Do you love Christmas? A lot of people do. But for some, it can be an unhappy time, reminding them of loneliness, or losses, or an unhappy past. If that describes you, there's no reason to feel ashamed just because the rest of the world is entranced by the magic of the holidays and you don't feel like celebrating. And if you're the sort of Christmas-loving person who dons a Santa hat on the day after Thanksgiving, consider how others might be feeling before you go around humming "It's the most wonderful time of the year."
I got to thinking about this recently when a friend described getting asked the same perplexing question every year: "What is your favorite Christmas memory." His father was an alcoholic and verbally abusive. As you know if you've ever lived with an alcoholic or struggled with the addiction yourself, things get worse, not better, around holiday time with its cocktail parties, cheery toasts, and spiked egg nog. Children of abusive parents, "don't have favorite Christmas memories," my friend explained. "We have vivid Christmas memories, but that's not the same thing."
His comment made me realize the blithe way so many of us holiday-loving types (which includes me most of the time) can be intent on imbuing others with our holiday cheer. But even though we tend to think of those two things as inseparably linked, in fact, the holidays and cheer don't necessarily have to go together. Even Ebeneezer Scrooge, who learned the importance of Christmas from three ghosts during the long night of Charles Dickens' "A Christmas Carol" really learned the more important lesson of how to be a better employer and a kindlier human being all 365 days of the year. Holiday time may seem like the perfect time to make donations and plan parties and give gifts and be nice to other people, but really we should do these things all the time and not just during the holiday season. Meantime, we have to stop assuming that everyone loves Christmas time--or worse, trying to get them to love it, whether they want to or not.

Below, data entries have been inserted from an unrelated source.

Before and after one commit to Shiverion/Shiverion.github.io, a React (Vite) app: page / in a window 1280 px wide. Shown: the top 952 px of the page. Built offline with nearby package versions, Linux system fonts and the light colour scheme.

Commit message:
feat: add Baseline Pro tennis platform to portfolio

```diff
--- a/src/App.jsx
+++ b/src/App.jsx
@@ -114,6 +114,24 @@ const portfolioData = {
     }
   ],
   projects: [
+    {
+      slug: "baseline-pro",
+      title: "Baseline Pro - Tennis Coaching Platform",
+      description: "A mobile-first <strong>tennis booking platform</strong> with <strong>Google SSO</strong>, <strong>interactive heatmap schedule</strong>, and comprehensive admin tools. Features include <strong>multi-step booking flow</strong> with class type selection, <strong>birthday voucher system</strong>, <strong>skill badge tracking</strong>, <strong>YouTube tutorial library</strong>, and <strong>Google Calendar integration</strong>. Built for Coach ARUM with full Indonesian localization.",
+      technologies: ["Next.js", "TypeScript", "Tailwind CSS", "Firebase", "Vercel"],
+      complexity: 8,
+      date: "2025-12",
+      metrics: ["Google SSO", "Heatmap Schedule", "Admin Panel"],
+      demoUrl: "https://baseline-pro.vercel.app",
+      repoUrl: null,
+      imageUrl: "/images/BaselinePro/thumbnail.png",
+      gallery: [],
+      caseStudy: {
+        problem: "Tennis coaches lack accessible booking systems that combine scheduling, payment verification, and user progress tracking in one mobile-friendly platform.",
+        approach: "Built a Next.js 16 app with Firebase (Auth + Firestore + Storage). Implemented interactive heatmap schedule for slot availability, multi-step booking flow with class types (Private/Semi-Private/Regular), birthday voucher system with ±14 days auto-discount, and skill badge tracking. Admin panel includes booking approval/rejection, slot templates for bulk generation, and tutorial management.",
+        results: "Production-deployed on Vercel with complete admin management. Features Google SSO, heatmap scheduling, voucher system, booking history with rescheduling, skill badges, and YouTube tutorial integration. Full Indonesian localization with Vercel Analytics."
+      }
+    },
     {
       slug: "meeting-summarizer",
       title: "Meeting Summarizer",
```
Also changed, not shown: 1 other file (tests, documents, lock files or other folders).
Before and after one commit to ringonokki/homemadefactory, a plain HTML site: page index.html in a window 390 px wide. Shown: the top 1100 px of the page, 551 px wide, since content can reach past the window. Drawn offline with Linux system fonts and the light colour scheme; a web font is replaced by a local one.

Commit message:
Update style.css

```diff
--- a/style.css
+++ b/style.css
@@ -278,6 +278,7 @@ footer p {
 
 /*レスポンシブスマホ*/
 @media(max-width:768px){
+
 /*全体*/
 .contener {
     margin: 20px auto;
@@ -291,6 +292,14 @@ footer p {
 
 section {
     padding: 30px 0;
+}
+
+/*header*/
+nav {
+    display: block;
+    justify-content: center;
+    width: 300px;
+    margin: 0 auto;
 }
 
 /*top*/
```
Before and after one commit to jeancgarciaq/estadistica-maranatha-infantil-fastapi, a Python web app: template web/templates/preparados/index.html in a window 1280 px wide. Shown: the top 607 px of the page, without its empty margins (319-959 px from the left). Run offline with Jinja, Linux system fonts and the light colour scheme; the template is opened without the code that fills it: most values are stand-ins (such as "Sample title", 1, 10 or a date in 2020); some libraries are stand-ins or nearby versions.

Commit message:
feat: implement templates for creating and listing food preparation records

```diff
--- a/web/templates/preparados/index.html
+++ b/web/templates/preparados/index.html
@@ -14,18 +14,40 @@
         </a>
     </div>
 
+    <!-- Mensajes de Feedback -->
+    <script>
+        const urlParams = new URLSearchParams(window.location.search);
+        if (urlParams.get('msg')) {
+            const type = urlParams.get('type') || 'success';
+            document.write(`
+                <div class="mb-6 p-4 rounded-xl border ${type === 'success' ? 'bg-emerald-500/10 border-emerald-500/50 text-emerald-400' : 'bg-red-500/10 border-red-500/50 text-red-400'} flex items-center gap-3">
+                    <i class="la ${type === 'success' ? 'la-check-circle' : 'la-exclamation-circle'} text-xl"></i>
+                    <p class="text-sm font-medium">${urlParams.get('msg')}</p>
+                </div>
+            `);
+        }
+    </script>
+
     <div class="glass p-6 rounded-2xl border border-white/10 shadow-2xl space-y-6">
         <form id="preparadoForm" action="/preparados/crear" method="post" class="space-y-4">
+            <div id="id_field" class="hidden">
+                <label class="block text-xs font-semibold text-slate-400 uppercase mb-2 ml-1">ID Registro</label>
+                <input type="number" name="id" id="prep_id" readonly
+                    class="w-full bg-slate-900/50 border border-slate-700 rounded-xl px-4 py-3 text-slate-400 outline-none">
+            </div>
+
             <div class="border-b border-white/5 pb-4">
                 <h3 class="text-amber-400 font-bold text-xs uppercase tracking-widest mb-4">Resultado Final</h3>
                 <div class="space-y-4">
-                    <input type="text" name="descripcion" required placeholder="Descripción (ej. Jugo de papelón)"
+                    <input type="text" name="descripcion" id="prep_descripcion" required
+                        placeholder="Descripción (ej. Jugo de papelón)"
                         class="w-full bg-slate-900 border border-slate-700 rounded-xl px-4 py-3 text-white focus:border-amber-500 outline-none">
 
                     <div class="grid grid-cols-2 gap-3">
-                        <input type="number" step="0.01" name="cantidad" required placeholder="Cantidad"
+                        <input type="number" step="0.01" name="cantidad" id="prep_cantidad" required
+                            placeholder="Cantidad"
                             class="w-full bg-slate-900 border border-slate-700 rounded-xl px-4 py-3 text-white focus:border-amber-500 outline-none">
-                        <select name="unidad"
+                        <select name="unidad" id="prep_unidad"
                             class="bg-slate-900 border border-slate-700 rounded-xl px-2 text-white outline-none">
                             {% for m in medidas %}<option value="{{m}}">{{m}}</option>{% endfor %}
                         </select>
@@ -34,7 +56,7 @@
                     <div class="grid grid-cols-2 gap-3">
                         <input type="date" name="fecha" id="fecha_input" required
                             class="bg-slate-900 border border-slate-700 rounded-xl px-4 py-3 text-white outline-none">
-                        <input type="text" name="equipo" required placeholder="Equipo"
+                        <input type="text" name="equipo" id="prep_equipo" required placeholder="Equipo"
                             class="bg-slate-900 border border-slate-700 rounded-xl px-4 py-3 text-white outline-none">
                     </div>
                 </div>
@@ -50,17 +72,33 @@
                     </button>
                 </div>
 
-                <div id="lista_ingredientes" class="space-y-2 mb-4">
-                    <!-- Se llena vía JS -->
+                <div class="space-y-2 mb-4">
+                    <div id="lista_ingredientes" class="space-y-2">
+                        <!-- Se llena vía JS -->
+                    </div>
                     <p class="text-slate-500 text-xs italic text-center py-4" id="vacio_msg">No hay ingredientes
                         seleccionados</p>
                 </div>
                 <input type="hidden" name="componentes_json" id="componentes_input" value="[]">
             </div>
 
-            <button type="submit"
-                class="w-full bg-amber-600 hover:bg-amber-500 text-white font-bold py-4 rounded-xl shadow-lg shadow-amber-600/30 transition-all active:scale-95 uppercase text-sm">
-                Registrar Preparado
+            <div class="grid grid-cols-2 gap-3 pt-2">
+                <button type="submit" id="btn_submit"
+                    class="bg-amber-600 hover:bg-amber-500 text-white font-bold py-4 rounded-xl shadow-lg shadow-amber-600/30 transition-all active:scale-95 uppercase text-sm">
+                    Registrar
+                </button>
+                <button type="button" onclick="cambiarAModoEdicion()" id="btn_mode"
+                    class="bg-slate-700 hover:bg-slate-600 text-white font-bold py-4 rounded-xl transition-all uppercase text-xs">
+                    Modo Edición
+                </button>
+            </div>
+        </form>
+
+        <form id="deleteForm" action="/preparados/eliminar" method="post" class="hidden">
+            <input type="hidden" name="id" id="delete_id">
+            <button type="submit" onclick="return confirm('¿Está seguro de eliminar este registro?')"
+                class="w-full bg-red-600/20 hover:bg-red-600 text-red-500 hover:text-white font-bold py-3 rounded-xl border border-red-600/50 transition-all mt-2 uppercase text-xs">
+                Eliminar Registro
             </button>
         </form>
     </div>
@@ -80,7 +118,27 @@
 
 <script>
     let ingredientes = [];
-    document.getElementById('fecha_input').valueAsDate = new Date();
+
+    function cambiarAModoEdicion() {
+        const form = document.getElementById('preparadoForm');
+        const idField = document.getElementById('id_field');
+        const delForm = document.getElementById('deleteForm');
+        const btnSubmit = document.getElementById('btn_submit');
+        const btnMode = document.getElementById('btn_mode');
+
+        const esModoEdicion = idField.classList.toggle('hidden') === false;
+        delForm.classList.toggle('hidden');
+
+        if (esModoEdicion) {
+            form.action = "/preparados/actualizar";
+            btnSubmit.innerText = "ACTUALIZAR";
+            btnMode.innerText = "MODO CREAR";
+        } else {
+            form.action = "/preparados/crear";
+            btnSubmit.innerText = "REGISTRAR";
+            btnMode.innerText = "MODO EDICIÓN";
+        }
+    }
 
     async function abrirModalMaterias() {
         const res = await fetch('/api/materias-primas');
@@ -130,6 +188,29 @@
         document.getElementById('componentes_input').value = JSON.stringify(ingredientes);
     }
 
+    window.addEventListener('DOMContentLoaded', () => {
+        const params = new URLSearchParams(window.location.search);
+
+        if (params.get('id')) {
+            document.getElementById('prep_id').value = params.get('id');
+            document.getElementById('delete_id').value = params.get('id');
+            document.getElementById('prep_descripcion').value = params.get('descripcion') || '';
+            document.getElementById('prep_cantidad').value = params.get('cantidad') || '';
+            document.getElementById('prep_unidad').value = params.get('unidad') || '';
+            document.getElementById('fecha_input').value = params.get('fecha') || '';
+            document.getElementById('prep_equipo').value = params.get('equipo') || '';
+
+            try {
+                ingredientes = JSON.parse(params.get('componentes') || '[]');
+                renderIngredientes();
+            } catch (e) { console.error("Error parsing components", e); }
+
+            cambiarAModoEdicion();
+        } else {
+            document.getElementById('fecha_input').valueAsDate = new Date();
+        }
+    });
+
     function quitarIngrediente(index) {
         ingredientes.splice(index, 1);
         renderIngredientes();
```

And if you're someone who doesn't like the holidays or if you have bad memories or associations with it, don't ever feel ashamed or embarrassed for not seeing Christmas as a jolly time. You're perfectly entitled to tell your friends and co-workers that--no--you don't "just love this time of year." You're allowed to switch your car radio away from the endless Christmas carols, turn down invitations to parties, make charitable donations in lieu of shopping for holiday presents, or even skip exchanging gifts altogether. None of this makes you a Grinch. It just makes you someone who has the good sense to take care of yourself during what can be a trying time. (Here are some more suggestions for things to do if you hate the holidays.)
To me, the most important thing about the holiday season is that it's an opportunity to connect with each other. We visit relatives we might not have seen in a while (or they visit us). We share meals. We thank our employees for their hard work over the past year. We send notes and cards to people we haven't seen in a while. It's those connections that make us human. And, whether we love the holidays or hate them, it's those connections that count.